Bacteria and Viruses associated with Crohn’s disease

To date no microbe has been identified as the cause of Crohn's Disease (CD). The bacteria living in the intestine are very numerous and there are hundreds of different strains and species. Only two-thirds of these have been fully identified and it is still possible that some previously unknown bug that causes CD or Ulcerative Colitis (UC) may yet be discovered. What is clear is that the normal balance of healthy bacteria is upset in IBD with both a reduction in Lactobacilli and Bifidobacteria and an increase in facultative anaerobes, organisms which are normally oxygen loving, but somehow manage to survive in the colon where oxygen is in short supply. The possibility is that this changes the normal fermentation of the intestinal contents. Whether or not it is this process which leads to disease is currently being investigated.

Certain organisms have been suggested to be important in CD and these are discussed below.

Measles, MMR vaccine

There is no support of a causal role for persistent measles virus infection in Crohn's disease. A suggested link between the development of CD and the measles virus and MMR vaccine was the subject of intense media coverage a few years ago and caused much concern and anxiety amongst sufferers of the disease and their families. Many mothers refused to have their babies immunised.

It has now been shown that there is no link between the MMR vaccination and bowel disease. Therefore, there is no reason for change in the current MMR vaccination policy. Giving the vaccines separately would leave children unnecessarily exposed to preventable infectious diseases along with their often serious consequences.

Mycobacterium paratuberculosis
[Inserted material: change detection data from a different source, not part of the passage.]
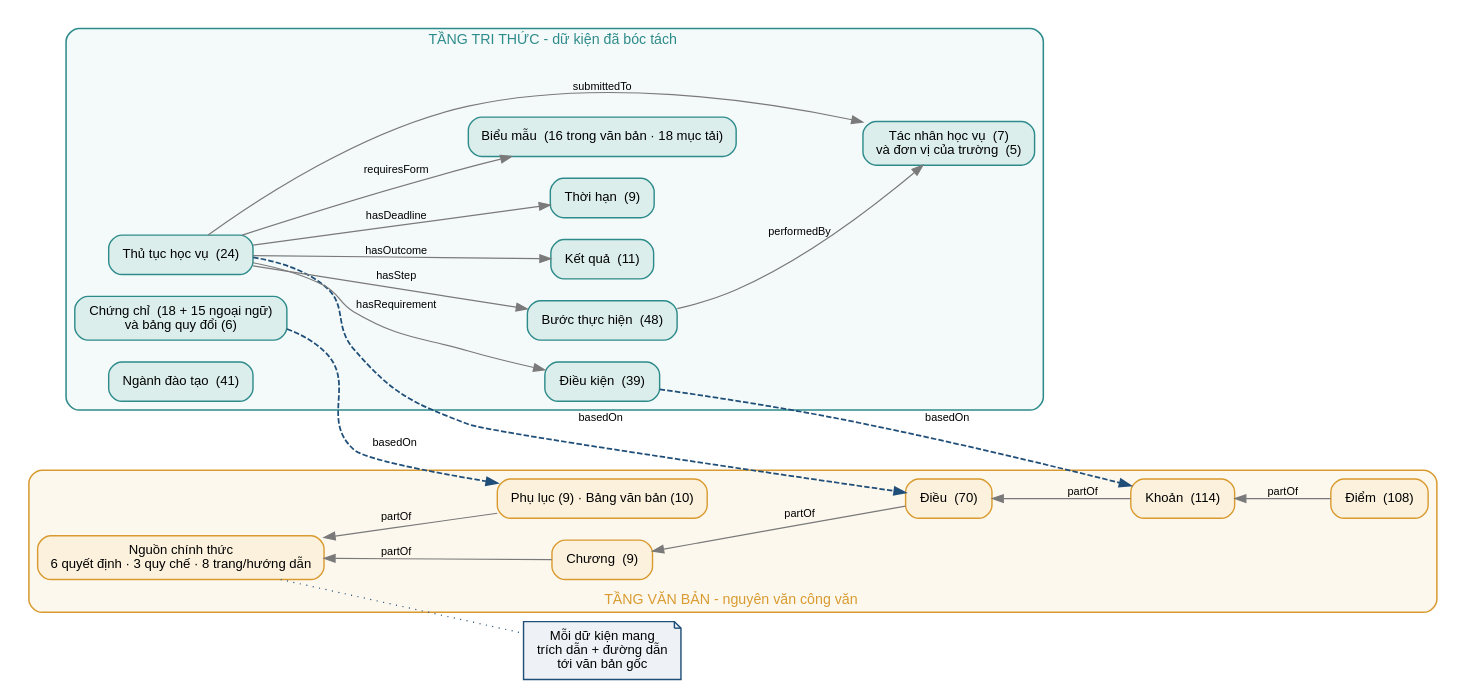
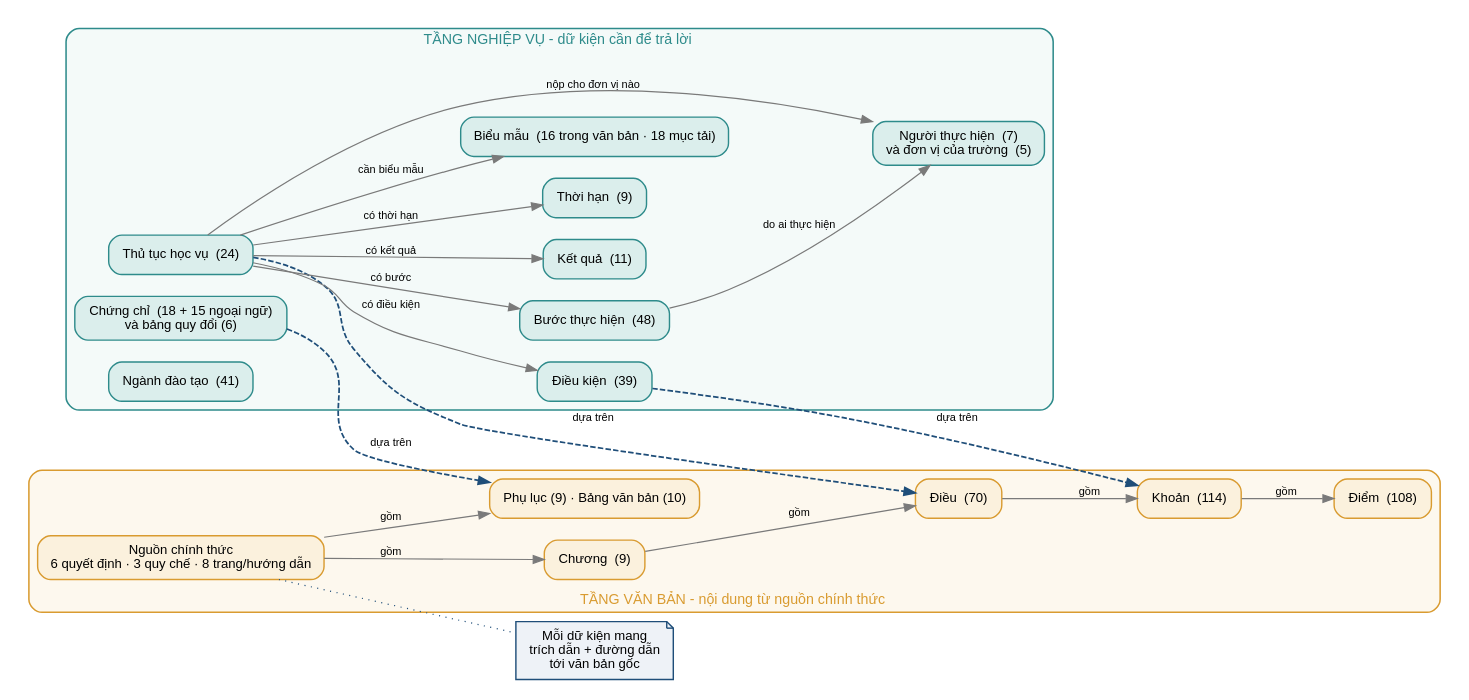
The diagram in artifacts/figures/ontology-diagram.dot (vpthinh19/ontology-chatbot), drawn with Graphviz before and after one commit. The commit also changed 15 other files, not shown here.

Commit message:
docs: simplify explanations and diagram terminology

```diff
--- a/artifacts/figures/ontology-diagram.dot
+++ b/artifacts/figures/ontology-diagram.dot
@@ -1,52 +1,52 @@
 digraph ontology {
   pad=0.15;
   rankdir=LR; bgcolor="white"; nodesep=0.28; ranksep=0.75; compound=true;
   node [shape=box, style="rounded,filled", fontname="Liberation Sans", fontsize=12,
         penwidth=1.3, margin="0.18,0.10"];
   edge [fontname="Liberation Sans", fontsize=10, color="#7a7a7a", penwidth=1.1];
 
   subgraph cluster_vb {
-    label="  TẦNG VĂN BẢN - nguyên văn công văn  "; labelloc=b;
+    label="  TẦNG VĂN BẢN - nội dung từ nguồn chính thức  "; labelloc=b;
     fontname="Liberation Sans"; fontsize=13; fontcolor="#d99b30";
     color="#d99b30"; bgcolor="#fdf8ee"; style=rounded; penwidth=1.4;
     vb  [label="Nguồn chính thức\n6 quyết định · 3 quy chế · 8 trang/hướng dẫn", fillcolor="#fbf1dd", color="#d99b30"];
     ch  [label="Chương  (9)", fillcolor="#fbf1dd", color="#d99b30"];
     dieu[label="Điều  (70)", fillcolor="#fbf1dd", color="#d99b30"];
     kho [label="Khoản  (114)", fillcolor="#fbf1dd", color="#d99b30"];
     diem[label="Điểm  (108)", fillcolor="#fbf1dd", color="#d99b30"];
     pl  [label="Phụ lục (9) · Bảng văn bản (10)", fillcolor="#fbf1dd", color="#d99b30"];
-    vb -> ch -> dieu -> kho -> diem [label=" partOf ", dir=back];
-    vb -> pl [label=" partOf ", dir=back];
+    vb -> ch -> dieu -> kho -> diem [label="  gồm  "];
+    vb -> pl [label="  gồm  "];
   }
 
   subgraph cluster_tt {
-    label="  TẦNG TRI THỨC - dữ kiện đã bóc tách  "; labelloc=t;
+    label="  TẦNG NGHIỆP VỤ - dữ kiện cần để trả lời  "; labelloc=t;
     fontname="Liberation Sans"; fontsize=13; fontcolor="#2e8b8b";
     color="#2e8b8b"; bgcolor="#f4faf9"; style=rounded; penwidth=1.4;
     tt  [label="Thủ tục học vụ  (24)", fillcolor="#dbeeec", color="#2e8b8b"];
     buoc[label="Bước thực hiện  (48)", fillcolor="#dbeeec", color="#2e8b8b"];
     dk  [label="Điều kiện  (39)", fillcolor="#dbeeec", color="#2e8b8b"];
     kq  [label="Kết quả  (11)", fillcolor="#dbeeec", color="#2e8b8b"];
     han [label="Thời hạn  (9)", fillcolor="#dbeeec", color="#2e8b8b"];
     bm  [label="Biểu mẫu  (16 trong văn bản · 18 mục tải)", fillcolor="#dbeeec", color="#2e8b8b"];
     nganh[label="Ngành đào tạo  (41)", fillcolor="#dbeeec", color="#2e8b8b"];
     cc  [label="Chứng chỉ  (18 + 15 ngoại ngữ)\nvà bảng quy đổi (6)", fillcolor="#dbeeec", color="#2e8b8b"];
-    tac [label="Tác nhân học vụ  (7)\nvà đơn vị của trường  (5)", fillcolor="#dbeeec", color="#2e8b8b"];
-    tt -> buoc [label=" hasStep "];
-    tt -> dk   [label=" hasRequirement "];
-    tt -> kq   [label=" hasOutcome "];
-    tt -> han  [label=" hasDeadline "];
-    tt -> bm   [label=" requiresForm "];
-    buoc -> tac [label=" performedBy "];
-    tt -> tac  [label=" submittedTo "];
+    tac [label="Người thực hiện  (7)\nvà đơn vị của trường  (5)", fillcolor="#dbeeec", color="#2e8b8b"];
+    tt -> buoc [label="  có bước  "];
+    tt -> dk   [label="  có điều kiện  "];
+    tt -> kq   [label="  có kết quả  "];
+    tt -> han  [label="  có thời hạn  "];
+    tt -> bm   [label="  cần biểu mẫu  "];
+    buoc -> tac [label="  do ai thực hiện  "];
+    tt -> tac  [label="  nộp cho đơn vị nào  "];
   }
 
   nguon [label="Mỗi dữ kiện mang\ntrích dẫn + đường dẫn\ntới văn bản gốc",
          shape=note, fillcolor="#eef2f7", color="#1f4e79", style=filled];
 
-  tt   -> dieu [label="  basedOn  ", color="#1f4e79", penwidth=1.6, style=dashed];
-  dk   -> kho  [label="  basedOn  ", color="#1f4e79", penwidth=1.6, style=dashed];
-  cc   -> pl   [label="  basedOn  ", color="#1f4e79", penwidth=1.6, style=dashed];
+  tt   -> dieu [label="  dựa trên  ", color="#1f4e79", penwidth=1.6, style=dashed];
+  dk   -> kho  [label="  dựa trên  ", color="#1f4e79", penwidth=1.6, style=dashed];
+  cc   -> pl   [label="  dựa trên  ", color="#1f4e79", penwidth=1.6, style=dashed];
   nganh -> pl  [style=invis];
   vb -> nguon [style=dotted, color="#1f4e79", arrowhead=none];
 }
```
Mycobacterium paratuberculosis (MAP) is known to cause a disease in cattle (Johne's disease) which is very similar to CD. For many years workers have therefore investigated possible links between MAP and the development of CD in humans, with varying results.

MAP is widely spread in the environment. It can occur in milk supplies (unpasteurised), tap water and soil and it seems possible that it is merely a secondary invader which may enter areas of gut already damaged by CD, possibly influencing histological changes, but not being the primary cause of the disease. However the question is still under investigation.

Professor Hermon Taylor and his colleagues at St George's Hospital in London reported to have found MAP in about 65% of their CD patients. Tissue samples were taken from operation specimens and DNA isolated using sensitive testing methods. However, other researchers were unable to reproduce these positive results despite using the same testing methods and other more specific and sensitive methods. It was suggested that previous positive results were due to laboratory contaminants or other artefacts of testing.

For a disease to be recognised as infectious it must satisfy the four postulates of the great German bacteriologist Robert Koch, i.e.

  1. The organism must be present in all cases of the disease
  2. It must be isolated and grown in pure culture in the laboratory.
  3. It must reproduce the disease in a suitable experimental animal
  4. It must then be transmissible to another animal and be recovered from that animal after it has caused the disease

Professor Taylor was only able to find the organism in 65% of his patients; others were unable to isolate a single organism except in one non-Crohn's patient. Therefore these postulates are not satisfied.

Furthermore, treatment with anti-tubercular therapy is ineffective in the treatment of CD.

Some patients worry that if they find their CD is made worse by milk products, and as MAP is known to occur in unpasteurised milk, that this must mean that MAP is causing their problem. This is not so. Although gastroenterologists accept that bacteria are a possible cause of CD, this may be due, not to infection, but rather to the process of abnormal fermentation of food residues by bacteria in the large intestine. Chemicals are produced from this process which may damage the lining of the intestines causing inflammation, ulceration and bleeding and lead to the body's immune system attacking the healthy bacteria of the bowel. The problem is intolerance to fat, protein or sugar in milk which can lead to the development of the disease when these are fermented, and not due to the possibility that the milk could be contaminated with MAP.

Faecalobacterium prausnitzii (Fp)

Recently there has been considerable excitement because a French group of workers reported that patients with CD had low numbers of this organism living in their intestines. Fp has an anti-inflammatory effect and it was suggested it might be possible to treat CD by giving sufferers this bacterium. Unfortunately it was found that there was no difference in the numbers of Fp in patients with CD, UC, Irritable Bowel Syndrome (IBS) and healthy controls. Furthermore, when patients with CD were treated successfully by elemental diet, the numbers of Fp, far from increasing, fell even lower. If a reduction in numbers is associated with improvement in CD it is difficult to see that lack of Fp can be an important factor in producing this disease.

Sulphate reducing bacteria (SRBs)

These bacteria live in the bowel and produce hydrogen sulphide (H2S) which is a very toxic chemical. It has therefore been suggested SRBs may be important in causing IBD. This suggestion has still to be proved. It seems likely that H2S is rapidly reconverted to sulphate, which is harmless, making it unlikely to be important.


Yersinia may infect the small intestine giving changes which are similar to those of CD. However, there is no convincing evidence to date that this organism is the cause of the disease.